7 – Embrace opportunities for “home” education
There are a ton of home education opportunities just waiting to be had while your kids are a captive audience! Cooking, making a recipe binder, meal planning, clothes mending, spring cleaning, budgeting … it is easy to naturally cover these topics as they come up during your homeschool days, and then record them in your planner (they add up to lots of extra education – definitely keep track of these spontaneous lessons).
I personally remember moving away from home as a teenager without having had much time to learn how to cook, or much guidance in making a budget. These topics aren’t covered in public school and parents are often too busy to delve into them fully, yet they are so critical to everyday life. This unexpected, extra time with your kids might be a great opportunity to teach home education skills that will last a lifetime.

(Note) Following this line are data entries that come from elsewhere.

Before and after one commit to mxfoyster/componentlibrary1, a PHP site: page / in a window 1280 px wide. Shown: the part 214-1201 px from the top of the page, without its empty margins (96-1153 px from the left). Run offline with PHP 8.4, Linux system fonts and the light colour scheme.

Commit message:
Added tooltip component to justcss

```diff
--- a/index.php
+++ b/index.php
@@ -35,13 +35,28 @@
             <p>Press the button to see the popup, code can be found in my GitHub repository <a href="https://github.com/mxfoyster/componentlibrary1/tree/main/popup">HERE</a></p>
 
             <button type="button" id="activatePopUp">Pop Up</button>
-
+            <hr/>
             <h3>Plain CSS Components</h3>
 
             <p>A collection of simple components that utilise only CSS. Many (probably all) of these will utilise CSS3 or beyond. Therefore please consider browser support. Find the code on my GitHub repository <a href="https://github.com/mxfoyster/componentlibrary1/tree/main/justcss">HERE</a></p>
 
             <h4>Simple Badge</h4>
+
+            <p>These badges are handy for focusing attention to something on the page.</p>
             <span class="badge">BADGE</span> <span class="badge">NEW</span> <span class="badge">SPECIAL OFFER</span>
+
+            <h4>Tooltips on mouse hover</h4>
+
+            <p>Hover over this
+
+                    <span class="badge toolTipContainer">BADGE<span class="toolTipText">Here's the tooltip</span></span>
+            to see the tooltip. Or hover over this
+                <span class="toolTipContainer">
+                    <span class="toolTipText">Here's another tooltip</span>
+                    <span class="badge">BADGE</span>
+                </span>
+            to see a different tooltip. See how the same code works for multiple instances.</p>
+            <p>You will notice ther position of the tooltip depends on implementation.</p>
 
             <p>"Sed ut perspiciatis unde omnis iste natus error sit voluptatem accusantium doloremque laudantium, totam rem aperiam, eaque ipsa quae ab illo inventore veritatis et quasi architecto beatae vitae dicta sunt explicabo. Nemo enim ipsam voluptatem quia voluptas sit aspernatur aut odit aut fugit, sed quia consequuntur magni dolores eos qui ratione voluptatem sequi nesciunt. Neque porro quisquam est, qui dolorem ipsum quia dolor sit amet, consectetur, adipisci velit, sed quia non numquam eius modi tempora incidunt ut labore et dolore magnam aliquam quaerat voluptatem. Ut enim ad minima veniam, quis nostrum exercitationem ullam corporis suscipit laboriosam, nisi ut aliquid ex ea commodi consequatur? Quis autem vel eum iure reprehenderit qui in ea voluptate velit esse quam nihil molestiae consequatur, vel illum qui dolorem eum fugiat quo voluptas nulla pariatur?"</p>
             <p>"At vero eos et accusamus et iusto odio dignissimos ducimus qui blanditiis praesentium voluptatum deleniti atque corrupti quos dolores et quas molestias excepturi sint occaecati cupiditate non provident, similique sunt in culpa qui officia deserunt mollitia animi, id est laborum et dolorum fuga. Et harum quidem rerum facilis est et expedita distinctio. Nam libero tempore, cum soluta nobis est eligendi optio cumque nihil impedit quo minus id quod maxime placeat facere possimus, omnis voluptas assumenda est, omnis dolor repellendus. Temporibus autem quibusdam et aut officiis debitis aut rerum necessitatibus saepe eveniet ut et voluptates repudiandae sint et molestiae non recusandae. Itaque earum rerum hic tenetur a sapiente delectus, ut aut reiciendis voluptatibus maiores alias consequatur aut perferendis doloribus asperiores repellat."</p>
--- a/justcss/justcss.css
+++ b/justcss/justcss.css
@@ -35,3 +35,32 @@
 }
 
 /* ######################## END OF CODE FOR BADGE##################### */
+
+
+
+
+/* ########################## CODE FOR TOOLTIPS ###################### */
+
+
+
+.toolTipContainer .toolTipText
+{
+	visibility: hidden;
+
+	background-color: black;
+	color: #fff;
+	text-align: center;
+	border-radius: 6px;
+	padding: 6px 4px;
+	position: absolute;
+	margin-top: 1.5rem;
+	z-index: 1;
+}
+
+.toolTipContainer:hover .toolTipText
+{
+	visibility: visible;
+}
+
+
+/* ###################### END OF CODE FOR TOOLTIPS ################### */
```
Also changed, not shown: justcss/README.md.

8 – Engage kids in world events
There is so much happening in our world right now … it feels impossible to keep up with the daily changes and breakthrough stories. We are experiencing a worldwide pandemic in the midst of a critical election year. If ever there were a time to use current events as a learning tool, that time is now.
My kids are still pretty young, but we use election years as years to study the three branches of government and to learn about past presidents. This year we are also studying the origins of life in our science / history program, and we had just gotten to bacteria in the week before COVID-19 became everyone’s new reality. It hasn’t taken too much effort for me to gear our studies towards virus’ since then, and to promote discussions about vaccines, herd immunity, the effects of pandemics on the economy, and other topics relevant to current events.
I feel incredibly grateful to be home with my kids during this difficult time … I am able to discuss their feelings and answer difficult questions as they arise.
9 – Let yourself try, fail, and try something different!
Even veteran homeschoolers try new methods and abandon old ones with relative frequency – don’t hesitate to drop a system that isn’t working. Read some blogs, check out what works (or doesn’t work) for other people, identify what feels right to you, then give it a try. If it doesn’t work, try something different. And if it works for awhile, awesome! As our kids grow, so do we … and so do our family’s collective needs. Just like any new skill, the way in which you homeschool will evolve over time.
10 – Enjoy your children
The bottom line is that we are all being offered extra time with our children due to the coronavirus. This time comes with added economical burdens for many, as well as elevated emotional stress for most of us, but still, it is time with our children that we would not otherwise have. (Even long-term homeschooling families feel this change deeply, having had all extracurriculars and social events canceled).
Perhaps the best tip I can offer anyone right now is to enjoy your children – laugh with them, play with them, let them know how special they are. Give them memories of your love and support. Share your time with them – your stories. Put down your phone – be present. This is precious, extra time. Do your best to homeschool, but, more than anything, embrace your kids and hold them close. Their ability to be kind, to help others, to adapt to a changing, unpredictable world … these are the real lessons that we will be teaching our children in the coming months. We are navigating this blind and they are watching us. Let’s be examples of resilience, strength, patience, optimism and love – examples that they can follow for years to come, as they navigate our changing world and search for meaningful places within it.